Wonder I whether there are a few among my readership who wander about this land looking into the many small municipal museums that abound in provincial towns and cities. The question is fair because a serious visit, or even a casual inspection, can reveal the considerable accumulation of valuable historic accessories, ones that illustrate a nation yet that people are unacquainted with.
Often at these sites there is no budget, no chance or no staff, which are needed to bring order to large spreads of items. For example, there is no major effort being made toward catering toward the likes of young students, who have never had the need to understand that there was once, maybe as recently as 18 years back, telephones which were not mobile and had dials with 10 holes that were turned with the help of a finger over a disc, with numbers nought to nine. Such contraptions were used to make a call across a street or an ocean. Small hand screens were not in use. Perculiarly, a majority of the museums I have visited have vast collections of things such as telephones of whatever vintage – but not much organisation.
For people of a certain age and some travel, such museums were normal. There was an old and very generous practice of donating obsolete possessions, before eBay (founded in 1995) or Mercado Libre (founded in 1999). In the bygone days of rummage, jumble or car boot sales – or simply those who loathe throwing things away – the museum enthusiast or staff tempted to overfill spaces with heirlooms or antiques in local museums. In Britain, Margaret Thatcher poured money into refurbishments of what were referred to as “horrid little Victorian dumps.” It was the prime minister’s idea of promoting jobs at leisure venues, after she had shut down most of the nation’s industry and sent the leftovers to China. This is where museums, like most of the leisure industry, become a political issue, albeit with a lower profile.
In the search for information about local museums and their potential upgrading, one person I had to consult was Iris Ruth Wulfsohn. Aged 58, she is the director of the Regional Historical Museum Juan Bautista Ambrosetti (the name is that of a historian, archaeologist and linguist born in 1865), in Gualeguay. The town has a population of 40,000. It was founded in 1783 under planning by the second Viceroy of the River Plate, Juan José Vertiz & Salcedo.
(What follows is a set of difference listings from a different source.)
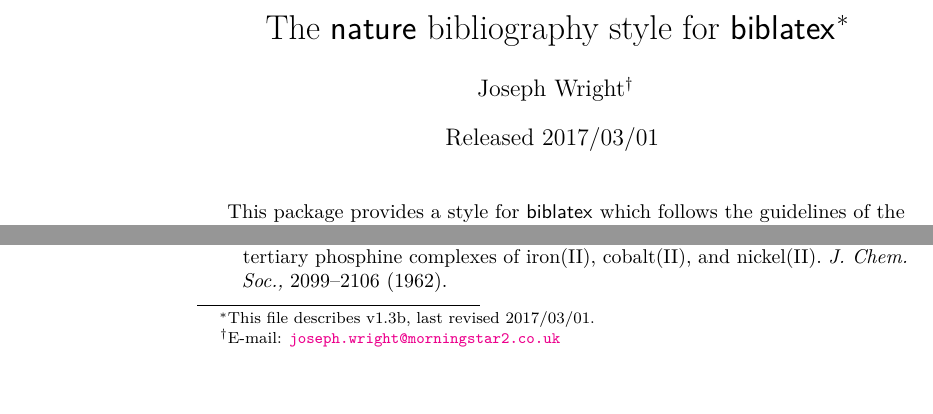
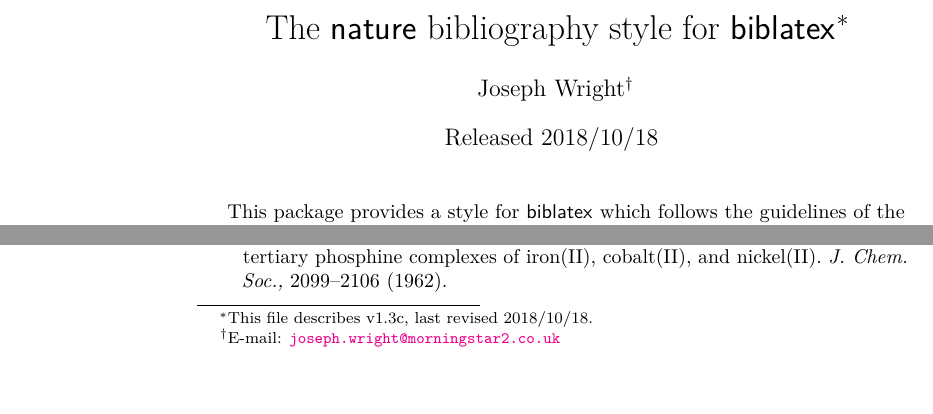
Before and after one commit to josephwright/biblatex-nature, a LaTeX document (biblatex-nature.tex): two parts of page 1 of 3, joined at a grey line, cut so that both start at the same text. Compiled offline with pdfLaTeX.

Commit message:
Step release tag

```diff
--- a/biblatex-nature.tex
+++ b/biblatex-nature.tex
@@ -23,8 +23,8 @@
   \href{mailto:joseph.wright@morningstar2.co.uk}
   {\texttt{joseph.wright@morningstar2.co.uk}}}}
 \title{The \pkg{nature} bibliography style for \pkg{biblatex}%
-  \footnote{This file describes v1.3b, last revised 2017/03/01.}}
-\date{Released 2017/03/01}
+  \footnote{This file describes v1.3c, last revised 2018/10/18.}}
+\date{Released 2018/10/18}
 
 \providecommand*{\opt}[1]{\texttt{#1}}
 \providecommand*{\pkg}[1]{\textsf{#1}}
```
Also changed, not shown: nature.bbx (+1 -1 lines), nature.cbx (+1 -1 lines).
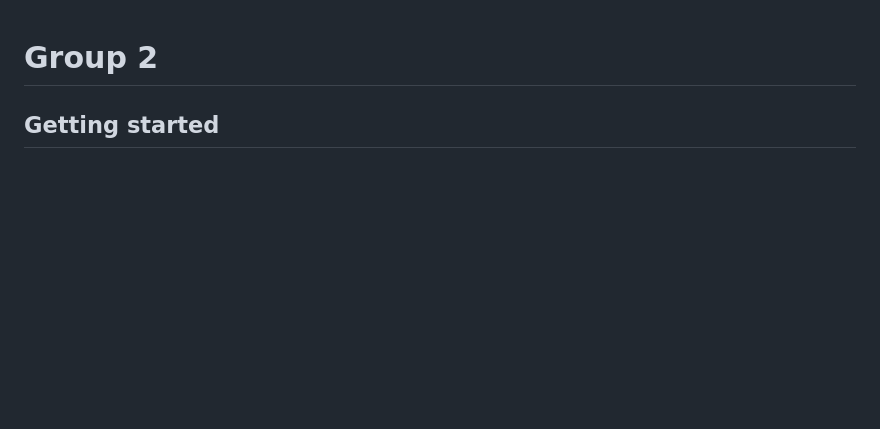
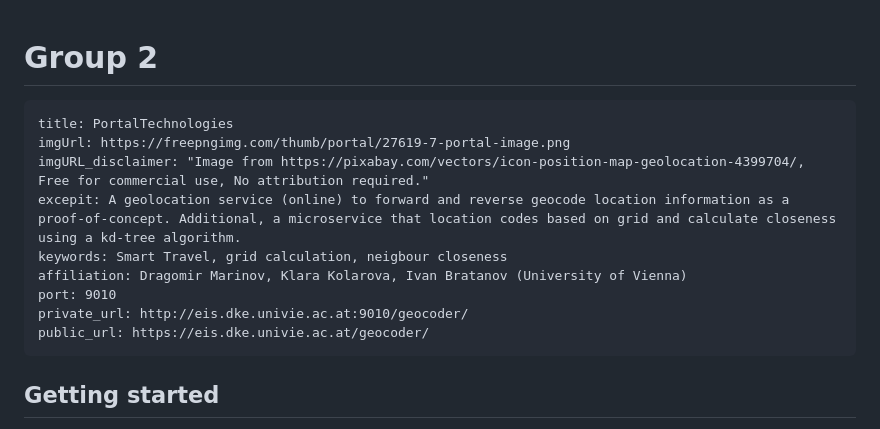
Before and after one commit to Bratanis/univie_eis, a Markdown page: README.md, the part around the change. GitHub-like rendering; blank space fills up the shorter version.

Commit message:
init commit

````diff
--- a/README.md
+++ b/README.md
@@ -1,6 +1,16 @@
 # Group 2
 
-
+```
+title: PortalTechnologies
+imgUrl: https://freepngimg.com/thumb/portal/27619-7-portal-image.png
+imgURL_disclaimer: "Image from https://pixabay.com/vectors/icon-position-map-geolocation-4399704/, Free for commercial use, No attribution required."
+excepit: A geolocation service (online) to forward and reverse geocode location information as a proof-of-concept. Additional, a microservice that location codes based on grid and calculate closeness using a kd-tree algorithm.
+keywords: Smart Travel, grid calculation, neigbour closeness
+affiliation: Dragomir Marinov, Klara Kolarova, Ivan Bratanov (University of Vienna)
+port: 9010
+private_url: http://eis.dke.univie.ac.at:9010/geocoder/
+public_url: https://eis.dke.univie.ac.at/geocoder/
+```
 
 ## Getting started
 
````
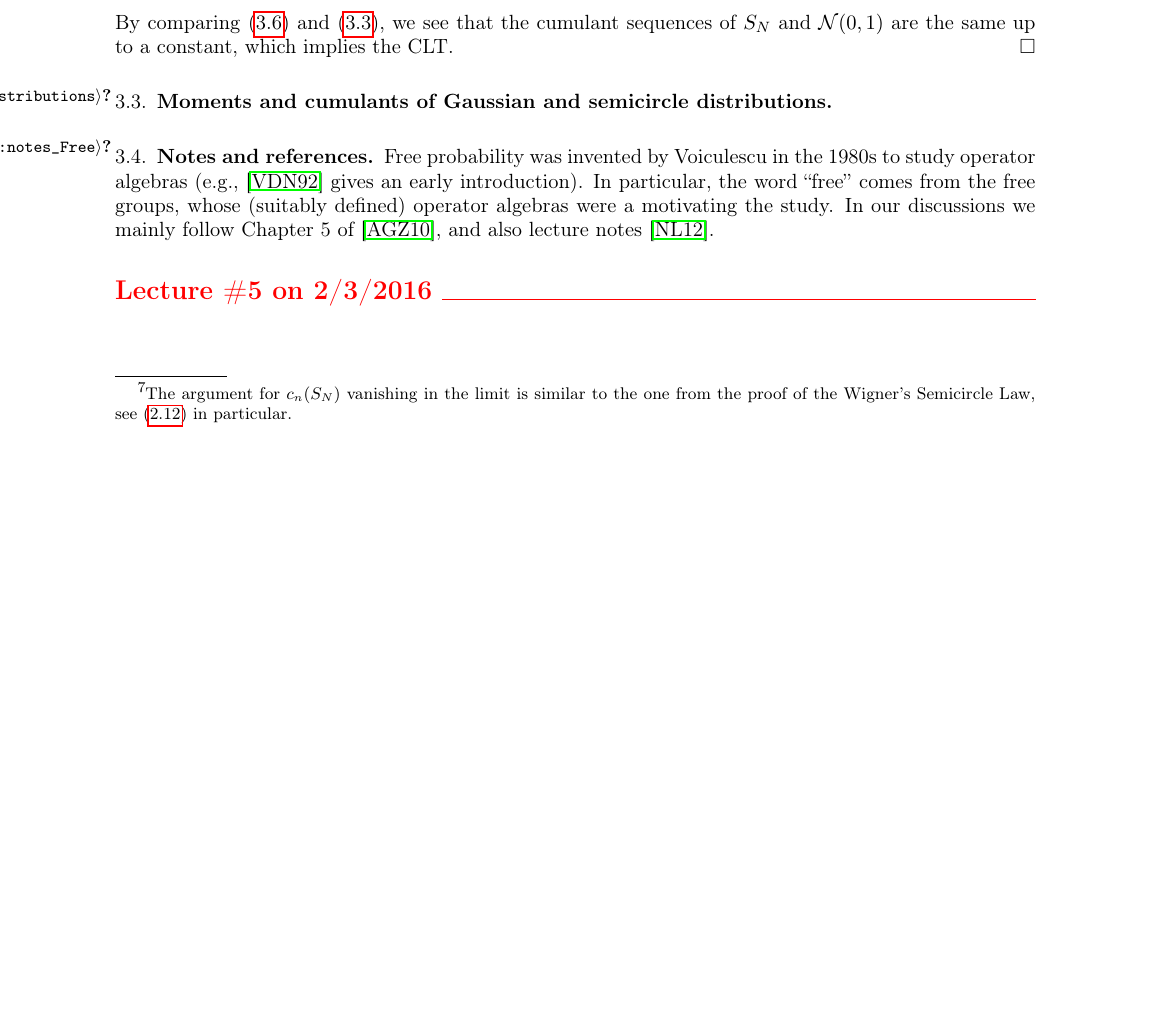
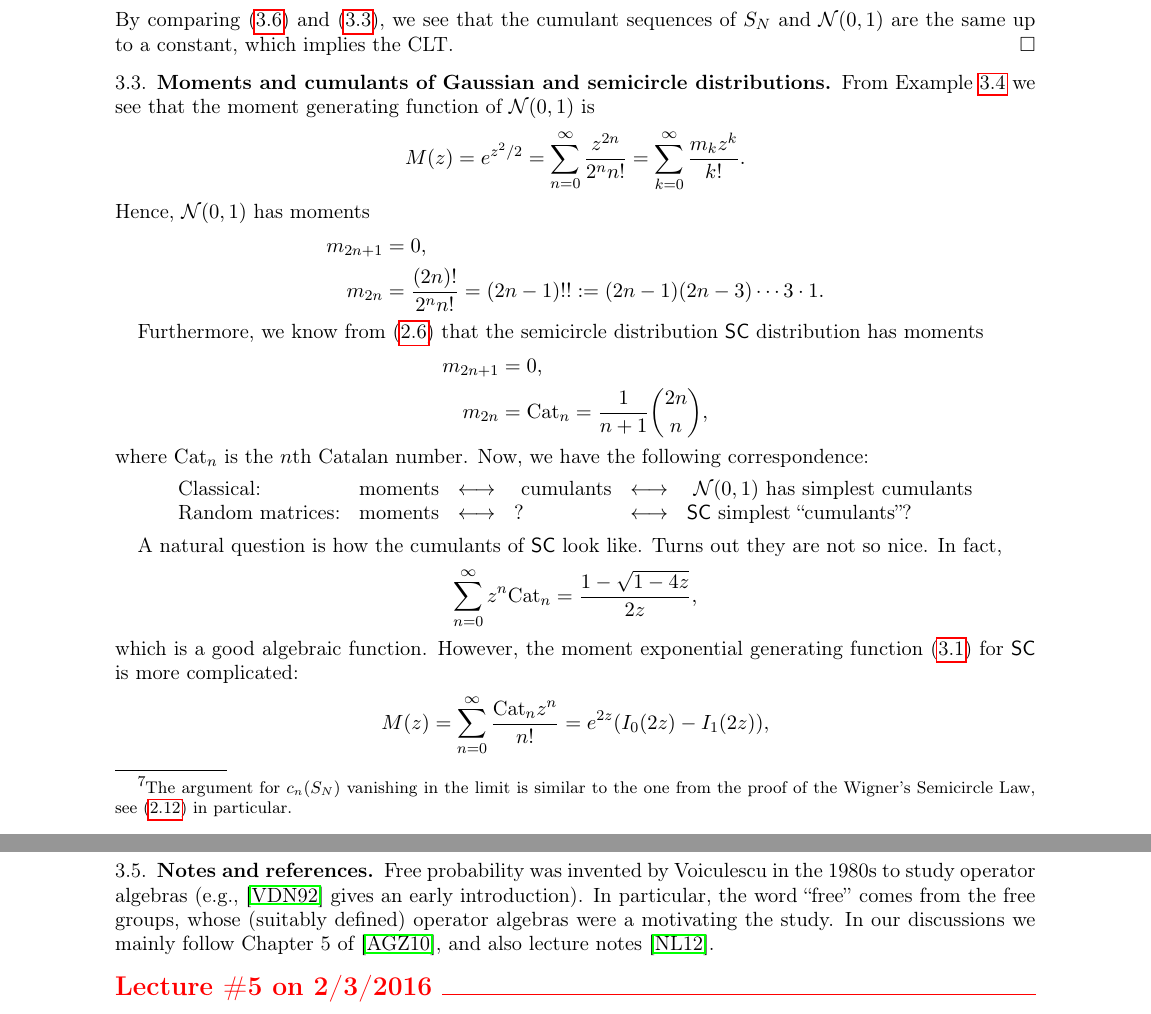
Before and after one commit to lenis2000/RMT_Spring_2016, a LaTeX paper (Random_Matrices_Notes.tex): part of page 19 of 20 before the commit and two parts of pages 19 and 20 of 20 after it, the two joined at a grey line, cut so that both start at the same text, the shorter picture padded with empty space. The pictures show the PDF file Random_Matrices_Notes.pdf that the author committed with the source.

Commit message:
will write about free cumulants

```diff
--- a/Random_Matrices_Notes.tex
+++ b/Random_Matrices_Notes.tex
@@ -695,3 +695,4 @@ The Catalan numbers satisfy the recurrence relation
 \begin{remark}\label{rmk:from_recurrence_to_explicit_formula}
 	The recurrence \eqref{Catalan_recurrence} provides a way to
 	get the explicit formula \eqref{Catalan_def}. Namely, considering
+	the generating function $G(z)=\sum_{n=0}^{\infty}\mathrm{Cat}_n z^{n}$,
@@ -1704,3 +1704,41 @@ To showcase the utility of the cumulants, we use them to prove the classical Cen
 \subsection{Moments and cumulants of Gaussian and semicircle distributions} % (fold)
 \label{sub:moments_and_cumulants_of_gaussian_and_semicircle_distributions}
 
+From Example \ref{ex:Cumulant_Seq_Ga} we see that
+the moment generating function of $\mathcal{N}(0,1)$ is
+\begin{align*}
+    M(z)=e^{z^2/2}=\sum_{n=0}^\infty \frac{z^{2n}}{2^nn!}=\sum_{k=0}^\infty \frac{m_k z^k}{k!}.
+\end{align*}
+Hence, $\mathcal{N}(0,1)$ has moments
+\begin{align*}
+    m_{2n+1} &=0,\\
+    m_{2n}& = \frac{(2n)!}{2^nn!}=(2n-1)!!:=(2n-1)(2n-3)\cdots 3\cdot 1.
+\end{align*}
+
+Furthermore, we know from \eqref{m_2k_Catalan} that the semicircle distribution $\SC$ distribution has moments
+\begin{align*}
+    m_{2n+1} &=0,\\
+    m_{2n}& = \mathrm{Cat}_n=\frac{1}{n+1} {{2n}\choose{n}},
+\end{align*}
+where $\mathrm{Cat}_n$ is the $n$th Catalan number.
+Now, we have the following correspondence:
+\begin{equation*}
+\begin{array}{llclcl}
+\text{Classical:} &  \text{moments} & \longleftrightarrow &\  \text{cumulants} &\longleftrightarrow & \ \mathcal{N}(0,1) \ \text{has simplest cumulants}\\
+\text{Random matrices:} & \text{moments} & \longleftrightarrow & ? &\longleftrightarrow & \SC \ \text{simplest ``cumulants''?}\\
+\end{array}
+\end{equation*}
+
+A natural question is how the cumulants of $\SC$ look like. Turns out they are not so nice. In fact,
+\begin{align*}
+    \sum_{n=0}^\infty z^n \text{Cat}_n=\frac{1-\sqrt{1-4z}}{2z},
+\end{align*}
+which is a good algebraic function. However, the moment exponential generating function
+\eqref{Moment_Gen}
+for $\SC$ is more complicated:
+\begin{align*}
+    M(z)=\sum_{n=0}^\infty \frac{\text{Cat}_nz^n}{n!}=e^{2z}(I_0(2z)-I_1(2z)),
+\end{align*}
+where the $I_k$'s are the modified Bessel functions of the first kind:
+\begin{align*}
+    I_\alpha(z)=\sum_{n=0}^\infty \frac{(z/2)^{\alpha+2n}}{n!\,\Gamma(n+1+\alpha)}.
```
Also changed, not shown: Random_Matrices_Notes.pdf, Random_Matrices_Notes.tex (53 more changed lines).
Iris is herself a sort of walking history of the region. Born in Gualeguay, of German Jewish ancestry, she grew up in a family home across the street from what is now the museum. She is the granddaughter of Volga Deutsch settlers. The grandparents who arrived in Entre Ríos – granddad from Ukraine, granny from Lithuania – were part of the original families of “Gauchos Judios.” (A reminder of the book by Alberto Gerchunoff, about the Jewish immigrants, published in 1910, seen as the first volume of Jewish-Latin American literature.)
The museum was built circa 1880 as the dwelling of an unidentified upper middle class family, gifted by the city to the town doctor, one José María Pagola, whose son bequeathed the house to the municipality in 1946. The building became home to schools of different arts and crafts until the city emptied two of its rooms, which were closed to the public but known as “the museum,” and moved the contents to the current address. The museum opened in 1965.
The museum functions in four rooms, with a fifth used for temporary exhibitions. At one time the building was shared by an arts college. The contents of the building are at times bewildering. Correspondence from the late 18th century is stored between two pieces of glass. There is an impressive collection of guns donated by a private collector, and half a room is filled with telephone equipment from a century back, ranging from the town’s first switchboard to a range of models that went changing through the decades. There is abundant farming equipment in the patio and inside, and a room full of domestic accessories, from the kitchen to the bedroom, among a range utensils and hand-me downs, from washing bowls to irons for clothes, from coal heated to electricity, all of the items were used in the town through two centuries. There is also a huge collection of paste (78 rpm) phonograph records. “Which we have no more place for,” says the director. “Of course, we have also heard of donations that never arrived.”
Iris Wulfsohn trained at the Instituto Argentino de Museología in Buenos Aires, which no longer exists. Through 14 years since graduation and living in Buenos Aires, she applied for jobs at the museum and was regularly rejected even if trained for the job. She volunteered, offered to work part-time, but was still turned down. Eleven years ago she was appointed director. She is not aware of any magic involved. And she still lives in the house across the street. She breathes museum matters every day of her life, and is part of a staff of seven who keep the building open to the public seven days a week. The historical museum, plus two others in town – one for the vanished railway and an art gallery – is financed in full by the municipal treasury. She does not know what the museum’s budget is or how the sum was reached –and she won’t guesstimate a figure. The museum has no other funding, from any authority. A museum shop is discouraged on the grounds that any income would have to go to the town council treasury, and it cannot be spent on much-needed repairs. A shop run by a “Friends…” group is difficult to organise because it would probably not want to answer to the town authorities.
A museum is the financial responsibility of the Public Works Department for the building, while general management is covered by the Sports and Culture secretary. Pay for the staff is for the Treasury to sort. The local politics that decide and perpetuate these circumstances are hard to fathom. And the result is that these museums do not offer sufficient illustration of the past. And this is becoming increasingly necessary in the 21st century